Edit tracking data:
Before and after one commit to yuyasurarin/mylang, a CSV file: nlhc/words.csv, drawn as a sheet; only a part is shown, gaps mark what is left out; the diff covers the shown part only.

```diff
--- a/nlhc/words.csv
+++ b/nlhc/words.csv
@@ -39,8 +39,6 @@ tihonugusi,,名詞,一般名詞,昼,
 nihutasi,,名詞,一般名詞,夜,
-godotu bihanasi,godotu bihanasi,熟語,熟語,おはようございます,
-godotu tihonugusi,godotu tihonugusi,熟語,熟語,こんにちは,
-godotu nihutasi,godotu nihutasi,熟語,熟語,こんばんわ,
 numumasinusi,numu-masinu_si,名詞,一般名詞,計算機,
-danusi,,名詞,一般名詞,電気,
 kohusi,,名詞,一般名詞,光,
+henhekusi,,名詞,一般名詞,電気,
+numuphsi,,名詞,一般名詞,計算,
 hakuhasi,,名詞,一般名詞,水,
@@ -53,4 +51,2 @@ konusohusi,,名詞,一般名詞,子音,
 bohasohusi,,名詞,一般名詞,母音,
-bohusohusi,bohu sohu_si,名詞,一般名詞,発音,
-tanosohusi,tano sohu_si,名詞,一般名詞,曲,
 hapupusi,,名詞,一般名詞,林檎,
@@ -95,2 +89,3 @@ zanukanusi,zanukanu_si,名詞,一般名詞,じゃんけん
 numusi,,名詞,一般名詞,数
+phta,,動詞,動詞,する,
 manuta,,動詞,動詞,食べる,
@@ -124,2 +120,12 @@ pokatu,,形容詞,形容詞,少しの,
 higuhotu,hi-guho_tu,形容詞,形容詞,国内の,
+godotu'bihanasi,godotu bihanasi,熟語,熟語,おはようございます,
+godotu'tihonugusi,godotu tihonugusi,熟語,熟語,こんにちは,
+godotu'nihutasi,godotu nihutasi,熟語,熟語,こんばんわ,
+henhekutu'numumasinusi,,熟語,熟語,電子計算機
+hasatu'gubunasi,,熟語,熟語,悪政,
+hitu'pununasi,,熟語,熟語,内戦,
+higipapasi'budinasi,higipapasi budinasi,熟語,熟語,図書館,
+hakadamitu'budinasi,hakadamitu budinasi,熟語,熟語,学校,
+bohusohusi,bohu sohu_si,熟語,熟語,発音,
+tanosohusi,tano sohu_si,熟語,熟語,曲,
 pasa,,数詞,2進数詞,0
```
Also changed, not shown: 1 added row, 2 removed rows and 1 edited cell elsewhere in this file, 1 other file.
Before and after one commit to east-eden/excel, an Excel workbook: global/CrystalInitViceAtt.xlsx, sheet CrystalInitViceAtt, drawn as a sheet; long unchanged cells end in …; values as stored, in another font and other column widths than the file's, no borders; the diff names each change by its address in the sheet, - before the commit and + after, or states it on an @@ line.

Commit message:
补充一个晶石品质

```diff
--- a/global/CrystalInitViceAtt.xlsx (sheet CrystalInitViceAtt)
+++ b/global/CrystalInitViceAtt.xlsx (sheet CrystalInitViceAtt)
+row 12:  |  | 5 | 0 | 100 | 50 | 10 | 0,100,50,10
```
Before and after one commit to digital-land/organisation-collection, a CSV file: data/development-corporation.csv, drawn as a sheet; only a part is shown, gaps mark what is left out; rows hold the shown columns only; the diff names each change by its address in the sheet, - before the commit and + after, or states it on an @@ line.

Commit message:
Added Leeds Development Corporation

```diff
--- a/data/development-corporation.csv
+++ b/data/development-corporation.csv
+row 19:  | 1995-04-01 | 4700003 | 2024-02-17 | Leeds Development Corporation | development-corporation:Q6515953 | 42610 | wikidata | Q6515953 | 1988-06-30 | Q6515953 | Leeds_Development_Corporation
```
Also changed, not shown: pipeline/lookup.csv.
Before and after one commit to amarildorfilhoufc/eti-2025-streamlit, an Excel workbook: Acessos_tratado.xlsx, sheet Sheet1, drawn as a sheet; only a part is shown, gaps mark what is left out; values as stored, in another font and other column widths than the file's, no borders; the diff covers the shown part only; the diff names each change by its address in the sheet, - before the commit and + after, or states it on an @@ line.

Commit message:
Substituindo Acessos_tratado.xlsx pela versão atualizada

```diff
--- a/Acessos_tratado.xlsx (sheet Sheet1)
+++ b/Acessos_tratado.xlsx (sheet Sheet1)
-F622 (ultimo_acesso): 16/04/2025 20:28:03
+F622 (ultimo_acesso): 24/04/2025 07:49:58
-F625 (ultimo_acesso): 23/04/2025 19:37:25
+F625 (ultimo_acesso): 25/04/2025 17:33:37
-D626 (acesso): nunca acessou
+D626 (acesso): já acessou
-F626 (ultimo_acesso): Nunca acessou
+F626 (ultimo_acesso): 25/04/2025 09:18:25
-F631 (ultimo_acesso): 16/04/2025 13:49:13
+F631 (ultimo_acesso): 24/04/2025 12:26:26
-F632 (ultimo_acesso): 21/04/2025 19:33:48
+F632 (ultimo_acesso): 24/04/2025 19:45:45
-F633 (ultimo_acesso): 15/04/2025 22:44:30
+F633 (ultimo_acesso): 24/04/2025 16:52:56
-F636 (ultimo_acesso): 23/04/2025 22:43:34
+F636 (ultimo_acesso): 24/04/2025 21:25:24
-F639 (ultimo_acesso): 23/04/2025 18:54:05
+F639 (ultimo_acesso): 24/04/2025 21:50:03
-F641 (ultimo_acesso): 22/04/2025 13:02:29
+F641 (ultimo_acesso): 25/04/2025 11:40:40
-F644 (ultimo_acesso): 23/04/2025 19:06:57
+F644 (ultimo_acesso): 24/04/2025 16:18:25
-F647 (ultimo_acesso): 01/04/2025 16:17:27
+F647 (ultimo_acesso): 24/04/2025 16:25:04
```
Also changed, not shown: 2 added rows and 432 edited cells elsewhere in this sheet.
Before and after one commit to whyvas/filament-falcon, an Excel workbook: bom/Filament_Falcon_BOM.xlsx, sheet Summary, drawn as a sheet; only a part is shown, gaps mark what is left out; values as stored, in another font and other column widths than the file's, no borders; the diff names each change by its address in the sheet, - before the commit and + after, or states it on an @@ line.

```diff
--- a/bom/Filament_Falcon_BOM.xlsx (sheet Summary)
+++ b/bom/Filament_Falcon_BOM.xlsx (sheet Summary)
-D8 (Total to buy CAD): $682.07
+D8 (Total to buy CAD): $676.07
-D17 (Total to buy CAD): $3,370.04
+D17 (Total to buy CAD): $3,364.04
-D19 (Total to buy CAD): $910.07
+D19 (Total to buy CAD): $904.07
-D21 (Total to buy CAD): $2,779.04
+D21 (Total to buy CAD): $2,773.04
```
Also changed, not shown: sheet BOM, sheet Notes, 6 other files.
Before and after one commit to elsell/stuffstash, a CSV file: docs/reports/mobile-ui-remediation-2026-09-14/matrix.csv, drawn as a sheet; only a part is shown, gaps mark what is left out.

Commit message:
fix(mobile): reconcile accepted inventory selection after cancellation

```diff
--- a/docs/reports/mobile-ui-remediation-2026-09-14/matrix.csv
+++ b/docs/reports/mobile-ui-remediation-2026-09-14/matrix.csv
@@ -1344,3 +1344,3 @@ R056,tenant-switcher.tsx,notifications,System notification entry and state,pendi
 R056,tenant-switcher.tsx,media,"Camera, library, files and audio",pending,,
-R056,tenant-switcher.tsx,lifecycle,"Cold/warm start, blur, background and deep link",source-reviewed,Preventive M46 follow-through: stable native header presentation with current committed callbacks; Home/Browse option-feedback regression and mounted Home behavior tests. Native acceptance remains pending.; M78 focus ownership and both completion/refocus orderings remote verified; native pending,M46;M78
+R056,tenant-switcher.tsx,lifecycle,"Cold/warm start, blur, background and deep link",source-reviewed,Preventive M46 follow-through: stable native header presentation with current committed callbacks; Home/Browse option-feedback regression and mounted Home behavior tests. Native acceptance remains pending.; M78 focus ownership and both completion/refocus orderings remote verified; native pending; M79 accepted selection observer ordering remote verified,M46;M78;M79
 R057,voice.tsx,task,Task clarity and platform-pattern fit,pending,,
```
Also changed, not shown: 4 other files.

== EXERCISE BRIEF ==
Scan the entries above for the word "Also" and collect each line holding it.

== RESPONSE FOR THIS EXERCISE ==
Also changed, not shown: 1 added row, 2 removed rows and 1 edited cell elsewhere in this file, 1 other file.
Also changed, not shown: pipeline/lookup.csv.
Also changed, not shown: 2 added rows and 432 edited cells elsewhere in this sheet.
Also changed, not shown: sheet BOM, sheet Notes, 6 other files.
Also changed, not shown: 4 other files.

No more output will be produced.